Several others have already mentioned the Museum of Science and Industry. There are countless fascinating things to see there, for all ages. Here is a link to see some of their exhibits:

Some years ago, I read a book about Colleen Moore's Fairy Castle, which was donated to the museum. The pictures and descriptions were so impressive that it made me want to drive the 600 miles or so to see it.

Fate stepped in, and my company sent me to the Chicago area for 2 weeks of classes. On the weekend, we visited several places, including The Museum of Science and Industry.

Just thinking about it makes me want to see it all again!

Thanks for your comments, everyone. You've been VERY helpful.

Niagara Falls - I HIGHLY recommend either Cave of the Winds, Maid of the Mist, or both. The falls are pretty when you just stand there and look at them, but both of these attractions get you as close as is safely possible, and you really feel the power of the water.

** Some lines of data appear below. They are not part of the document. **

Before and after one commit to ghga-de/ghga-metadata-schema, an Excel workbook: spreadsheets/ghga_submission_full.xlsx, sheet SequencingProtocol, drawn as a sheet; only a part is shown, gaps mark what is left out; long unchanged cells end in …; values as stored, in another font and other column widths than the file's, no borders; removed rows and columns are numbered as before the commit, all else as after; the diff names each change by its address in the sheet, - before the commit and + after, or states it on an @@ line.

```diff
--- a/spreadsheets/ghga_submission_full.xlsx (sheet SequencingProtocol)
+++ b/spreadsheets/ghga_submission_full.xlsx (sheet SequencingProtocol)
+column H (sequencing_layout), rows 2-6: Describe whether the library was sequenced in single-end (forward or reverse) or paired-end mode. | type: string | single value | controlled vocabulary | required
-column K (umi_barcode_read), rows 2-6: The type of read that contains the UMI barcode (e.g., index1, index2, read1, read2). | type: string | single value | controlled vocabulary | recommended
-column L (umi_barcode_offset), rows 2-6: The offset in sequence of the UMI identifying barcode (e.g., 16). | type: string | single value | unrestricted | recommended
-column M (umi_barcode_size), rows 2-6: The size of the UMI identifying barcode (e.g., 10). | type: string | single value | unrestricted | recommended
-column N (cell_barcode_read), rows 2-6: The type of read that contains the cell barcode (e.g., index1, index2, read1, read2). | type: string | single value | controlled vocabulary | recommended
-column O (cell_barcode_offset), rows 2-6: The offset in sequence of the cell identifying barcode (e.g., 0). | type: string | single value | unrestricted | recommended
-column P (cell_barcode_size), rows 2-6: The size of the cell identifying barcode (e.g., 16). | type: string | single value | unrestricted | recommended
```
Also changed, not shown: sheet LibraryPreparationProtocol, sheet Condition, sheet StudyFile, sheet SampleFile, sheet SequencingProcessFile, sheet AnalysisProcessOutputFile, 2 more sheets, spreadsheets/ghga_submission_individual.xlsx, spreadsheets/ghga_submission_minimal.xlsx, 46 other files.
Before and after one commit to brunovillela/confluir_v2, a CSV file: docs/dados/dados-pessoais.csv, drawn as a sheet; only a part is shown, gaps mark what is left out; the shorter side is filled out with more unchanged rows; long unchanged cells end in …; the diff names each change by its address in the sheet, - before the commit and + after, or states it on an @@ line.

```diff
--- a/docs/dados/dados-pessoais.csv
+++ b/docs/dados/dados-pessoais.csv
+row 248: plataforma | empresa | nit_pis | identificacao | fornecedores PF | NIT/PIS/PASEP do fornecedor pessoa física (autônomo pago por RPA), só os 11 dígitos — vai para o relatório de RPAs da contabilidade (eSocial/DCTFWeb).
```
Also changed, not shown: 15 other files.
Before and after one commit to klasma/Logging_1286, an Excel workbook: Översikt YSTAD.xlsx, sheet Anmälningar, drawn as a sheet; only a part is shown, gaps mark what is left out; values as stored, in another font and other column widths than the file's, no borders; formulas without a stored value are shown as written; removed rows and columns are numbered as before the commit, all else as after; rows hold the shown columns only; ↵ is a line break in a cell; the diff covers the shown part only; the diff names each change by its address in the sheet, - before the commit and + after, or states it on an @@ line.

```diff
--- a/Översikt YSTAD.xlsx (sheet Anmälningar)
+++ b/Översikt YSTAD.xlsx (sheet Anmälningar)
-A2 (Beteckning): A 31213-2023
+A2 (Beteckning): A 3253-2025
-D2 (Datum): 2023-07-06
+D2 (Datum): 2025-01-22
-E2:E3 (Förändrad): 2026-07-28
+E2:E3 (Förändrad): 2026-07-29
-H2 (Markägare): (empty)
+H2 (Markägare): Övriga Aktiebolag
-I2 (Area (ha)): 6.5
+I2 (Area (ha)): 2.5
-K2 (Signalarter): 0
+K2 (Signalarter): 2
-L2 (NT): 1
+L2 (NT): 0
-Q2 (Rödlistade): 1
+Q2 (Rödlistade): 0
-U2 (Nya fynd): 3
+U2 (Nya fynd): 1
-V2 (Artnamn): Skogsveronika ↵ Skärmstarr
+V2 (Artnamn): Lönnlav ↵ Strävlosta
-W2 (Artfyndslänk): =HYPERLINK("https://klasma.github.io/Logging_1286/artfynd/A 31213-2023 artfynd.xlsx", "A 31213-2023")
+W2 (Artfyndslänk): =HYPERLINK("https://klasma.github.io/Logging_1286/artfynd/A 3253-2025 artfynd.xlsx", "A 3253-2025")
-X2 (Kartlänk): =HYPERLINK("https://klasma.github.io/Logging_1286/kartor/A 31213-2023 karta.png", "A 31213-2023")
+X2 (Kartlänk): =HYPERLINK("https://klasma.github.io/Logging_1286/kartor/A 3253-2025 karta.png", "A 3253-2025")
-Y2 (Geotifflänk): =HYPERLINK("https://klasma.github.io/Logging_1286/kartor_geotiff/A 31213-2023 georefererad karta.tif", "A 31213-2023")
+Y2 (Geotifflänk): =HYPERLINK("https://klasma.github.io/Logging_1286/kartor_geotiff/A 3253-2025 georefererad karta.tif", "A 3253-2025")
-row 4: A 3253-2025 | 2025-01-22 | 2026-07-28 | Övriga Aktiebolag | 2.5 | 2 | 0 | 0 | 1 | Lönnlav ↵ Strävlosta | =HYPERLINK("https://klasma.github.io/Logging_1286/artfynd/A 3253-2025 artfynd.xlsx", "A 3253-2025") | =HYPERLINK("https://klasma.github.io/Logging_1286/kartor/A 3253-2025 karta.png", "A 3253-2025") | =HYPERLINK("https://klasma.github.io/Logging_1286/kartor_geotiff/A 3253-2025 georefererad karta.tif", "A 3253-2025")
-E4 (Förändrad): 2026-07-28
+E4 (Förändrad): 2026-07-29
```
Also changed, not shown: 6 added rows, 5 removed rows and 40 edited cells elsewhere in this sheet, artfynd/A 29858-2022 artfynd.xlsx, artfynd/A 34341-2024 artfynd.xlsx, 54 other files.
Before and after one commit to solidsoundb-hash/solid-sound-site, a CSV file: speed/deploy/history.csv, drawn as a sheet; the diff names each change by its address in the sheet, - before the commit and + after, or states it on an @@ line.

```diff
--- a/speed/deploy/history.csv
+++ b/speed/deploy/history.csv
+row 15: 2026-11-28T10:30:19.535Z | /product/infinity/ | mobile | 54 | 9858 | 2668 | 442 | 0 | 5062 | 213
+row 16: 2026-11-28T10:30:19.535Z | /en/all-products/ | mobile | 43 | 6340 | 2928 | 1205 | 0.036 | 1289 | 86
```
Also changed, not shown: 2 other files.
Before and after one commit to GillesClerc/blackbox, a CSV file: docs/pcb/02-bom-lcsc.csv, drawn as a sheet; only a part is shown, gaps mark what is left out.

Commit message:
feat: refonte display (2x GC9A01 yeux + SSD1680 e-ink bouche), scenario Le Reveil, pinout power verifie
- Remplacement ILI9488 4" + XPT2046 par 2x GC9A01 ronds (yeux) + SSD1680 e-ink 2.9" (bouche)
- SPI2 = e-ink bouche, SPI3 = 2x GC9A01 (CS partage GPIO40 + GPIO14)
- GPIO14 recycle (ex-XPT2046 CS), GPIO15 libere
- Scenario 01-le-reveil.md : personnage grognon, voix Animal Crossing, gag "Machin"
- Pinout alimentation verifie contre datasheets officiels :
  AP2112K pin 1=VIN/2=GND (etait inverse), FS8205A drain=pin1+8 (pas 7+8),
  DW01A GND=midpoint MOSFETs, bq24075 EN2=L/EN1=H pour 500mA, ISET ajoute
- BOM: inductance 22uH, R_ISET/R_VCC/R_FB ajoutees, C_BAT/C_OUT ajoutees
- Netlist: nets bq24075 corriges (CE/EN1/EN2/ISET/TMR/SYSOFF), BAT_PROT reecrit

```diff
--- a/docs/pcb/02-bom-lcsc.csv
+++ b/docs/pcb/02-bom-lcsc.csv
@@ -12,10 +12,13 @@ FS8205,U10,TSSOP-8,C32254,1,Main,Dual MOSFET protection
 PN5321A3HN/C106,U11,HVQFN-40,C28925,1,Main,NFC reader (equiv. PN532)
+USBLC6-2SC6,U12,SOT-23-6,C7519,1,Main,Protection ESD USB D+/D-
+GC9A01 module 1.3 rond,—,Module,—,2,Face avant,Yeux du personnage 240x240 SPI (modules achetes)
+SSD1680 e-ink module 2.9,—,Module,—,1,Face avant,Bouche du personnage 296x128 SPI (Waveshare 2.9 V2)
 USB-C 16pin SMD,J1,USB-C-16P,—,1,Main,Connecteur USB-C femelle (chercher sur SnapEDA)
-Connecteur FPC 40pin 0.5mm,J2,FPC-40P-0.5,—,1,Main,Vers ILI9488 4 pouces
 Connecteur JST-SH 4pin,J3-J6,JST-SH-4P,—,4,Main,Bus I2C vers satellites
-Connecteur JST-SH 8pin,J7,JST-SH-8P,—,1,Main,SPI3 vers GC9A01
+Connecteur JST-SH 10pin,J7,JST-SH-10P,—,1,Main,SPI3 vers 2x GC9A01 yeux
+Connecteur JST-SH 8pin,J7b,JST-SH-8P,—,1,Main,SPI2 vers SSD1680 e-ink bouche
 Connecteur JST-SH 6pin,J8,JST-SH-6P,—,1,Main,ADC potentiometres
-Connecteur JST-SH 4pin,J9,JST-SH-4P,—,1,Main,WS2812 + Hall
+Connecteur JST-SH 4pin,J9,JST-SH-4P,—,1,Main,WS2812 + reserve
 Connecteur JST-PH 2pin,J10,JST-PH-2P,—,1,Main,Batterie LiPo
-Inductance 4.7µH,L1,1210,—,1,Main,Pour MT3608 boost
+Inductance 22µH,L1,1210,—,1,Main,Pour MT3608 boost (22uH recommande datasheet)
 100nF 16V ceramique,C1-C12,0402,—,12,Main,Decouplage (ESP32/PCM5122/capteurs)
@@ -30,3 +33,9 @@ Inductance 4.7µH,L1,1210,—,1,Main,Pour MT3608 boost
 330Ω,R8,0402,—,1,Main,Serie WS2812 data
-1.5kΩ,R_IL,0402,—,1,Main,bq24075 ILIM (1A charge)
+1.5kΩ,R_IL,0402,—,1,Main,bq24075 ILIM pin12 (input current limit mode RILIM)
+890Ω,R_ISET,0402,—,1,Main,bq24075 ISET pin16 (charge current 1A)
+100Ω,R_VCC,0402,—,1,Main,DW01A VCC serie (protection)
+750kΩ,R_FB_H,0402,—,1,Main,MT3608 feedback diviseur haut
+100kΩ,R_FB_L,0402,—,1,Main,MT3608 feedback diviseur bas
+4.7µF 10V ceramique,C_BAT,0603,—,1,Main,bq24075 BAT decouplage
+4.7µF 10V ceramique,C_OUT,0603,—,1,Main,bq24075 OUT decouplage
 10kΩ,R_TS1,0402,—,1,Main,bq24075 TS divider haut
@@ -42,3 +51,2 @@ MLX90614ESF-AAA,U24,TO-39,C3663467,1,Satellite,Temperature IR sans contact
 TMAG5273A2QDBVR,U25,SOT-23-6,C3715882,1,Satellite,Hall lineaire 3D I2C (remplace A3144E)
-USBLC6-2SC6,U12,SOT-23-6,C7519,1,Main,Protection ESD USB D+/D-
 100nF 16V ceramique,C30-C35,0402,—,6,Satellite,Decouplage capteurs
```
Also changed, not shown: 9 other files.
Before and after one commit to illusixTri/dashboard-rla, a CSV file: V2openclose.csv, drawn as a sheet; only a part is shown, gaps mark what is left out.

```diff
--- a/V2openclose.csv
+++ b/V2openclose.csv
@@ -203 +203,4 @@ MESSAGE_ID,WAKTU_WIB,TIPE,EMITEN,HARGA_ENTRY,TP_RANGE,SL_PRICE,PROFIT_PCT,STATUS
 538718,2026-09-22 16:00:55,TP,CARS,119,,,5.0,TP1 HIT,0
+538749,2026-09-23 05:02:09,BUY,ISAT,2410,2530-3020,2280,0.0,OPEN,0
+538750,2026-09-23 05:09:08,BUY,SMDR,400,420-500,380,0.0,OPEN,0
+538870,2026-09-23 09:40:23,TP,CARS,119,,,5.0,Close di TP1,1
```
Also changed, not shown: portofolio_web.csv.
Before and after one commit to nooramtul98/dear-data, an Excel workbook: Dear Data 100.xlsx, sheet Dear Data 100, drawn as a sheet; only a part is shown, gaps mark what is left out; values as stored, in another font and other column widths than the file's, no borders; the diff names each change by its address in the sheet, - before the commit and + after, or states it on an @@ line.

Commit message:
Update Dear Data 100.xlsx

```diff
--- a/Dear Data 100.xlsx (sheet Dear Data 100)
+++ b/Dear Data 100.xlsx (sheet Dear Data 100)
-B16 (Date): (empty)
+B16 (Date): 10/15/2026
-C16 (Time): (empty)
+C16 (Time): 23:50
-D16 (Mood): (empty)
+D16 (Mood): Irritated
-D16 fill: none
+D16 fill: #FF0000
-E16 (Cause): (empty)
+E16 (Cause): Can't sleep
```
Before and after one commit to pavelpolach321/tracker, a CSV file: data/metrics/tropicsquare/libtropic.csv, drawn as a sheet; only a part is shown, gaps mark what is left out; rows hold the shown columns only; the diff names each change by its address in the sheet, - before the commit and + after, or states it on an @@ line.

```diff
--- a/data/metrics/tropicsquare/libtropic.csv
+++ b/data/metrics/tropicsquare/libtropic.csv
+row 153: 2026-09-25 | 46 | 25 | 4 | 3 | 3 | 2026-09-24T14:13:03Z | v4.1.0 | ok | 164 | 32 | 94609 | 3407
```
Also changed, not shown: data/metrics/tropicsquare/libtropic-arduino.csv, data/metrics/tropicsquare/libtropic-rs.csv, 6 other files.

We are taking a family trip there this summer, as well (along with my in-laws, who have never been). My big concern now is what is good to do with a baby along.

Chicago - I have visited my wife's relatives who live out by O'Hare airport. I have found some of the best hotel rooms - size, price and features (pools, in-hotel restaurants, etc...) there. Use hotwire - 4 stars and up. The drive into the city isn't great, but if you go at off-hours, you'll do fine. I've also heard mass transit can get you downtown easily. I enjoy the ethnic neighborhoods around the city, and you can find some great new foods from Food Channel celebs like Rachel Ray and Guy Fieri (search "40 dollars a day" and "diners, drive-ins, and dives"). Parking downtown is awful; the zoo is great.

Thanks for your blog - I've been encouraged and challenged by it over the years.

I know I'm late to your post, but I just noticed your travel plans post referenced in your "what I'm doing now" post.

I haven't seen you discuss this before, but it may be worthy of a stand-alone discussion.

If you are traveling to a big city...NYC, Chicago, LA, Miami, etc. you can save significant $'s (often 50%) by bidding on Priceline or by buying an opaque listing on Hotwire. You have to do your research and understand the risks (you can't bid for a specific hotel) in order to ensure a pleasant experience. There are two websites where people post their Priceline wins...which gives a bidder an idea of how much to bid and which hotels you might have a chance to win. The websites are (Priceline and Hotwire info) and (Priceline info). Please use their links to support the sites so that we can continue to have these great resources.

There is a specific strategy using "free rebid" zones (you add the zone to bid again, even though it doesn't have any hotels with that star rating, so you don't have a chance of winning that zone) that allows you to bid many times to ensure you get the lowest possible winning price. The more advanced bidding is called permutation bidding, where for example you can have 31 free rebids (chances to guess the lowest price that will be accepted) if there are 5 free rebid zones in the city. Here's a link to the premutation bidding (
It's not that hard, but it does take some planning and practice. You have to seet up a plan before you start bidding and then stick to the plan even if you don't win that day.

Last year, I was able to get a great hotel in Chicago (the InterContinental) in the middle of that silly Lalapalooza for a great price. The year before, I won the Omni in the financial district of San Francisco for a price that was about 50% off and it turned out to be another great hotel. I typically only bid for 3 or 3 1/2 stars or higher as both Priceline and Hotwire sometimes inflate the star ratings.

I have also used Priceline to win car rentals at a decent discount 30%.

The comments to this entry are closed.

Start a Blog


  • Any information shared on Free Money Finance does not constitute financial advice. The Website is intended to provide general information only and does not attempt to give you advice that relates to your specific circumstances. You are advised to discuss your specific requirements with an independent financial adviser. Per FTC guidelines, this website may be compensated by companies mentioned through advertising, affiliate programs or otherwise. All posts are © 2005-2012, Free Money Finance.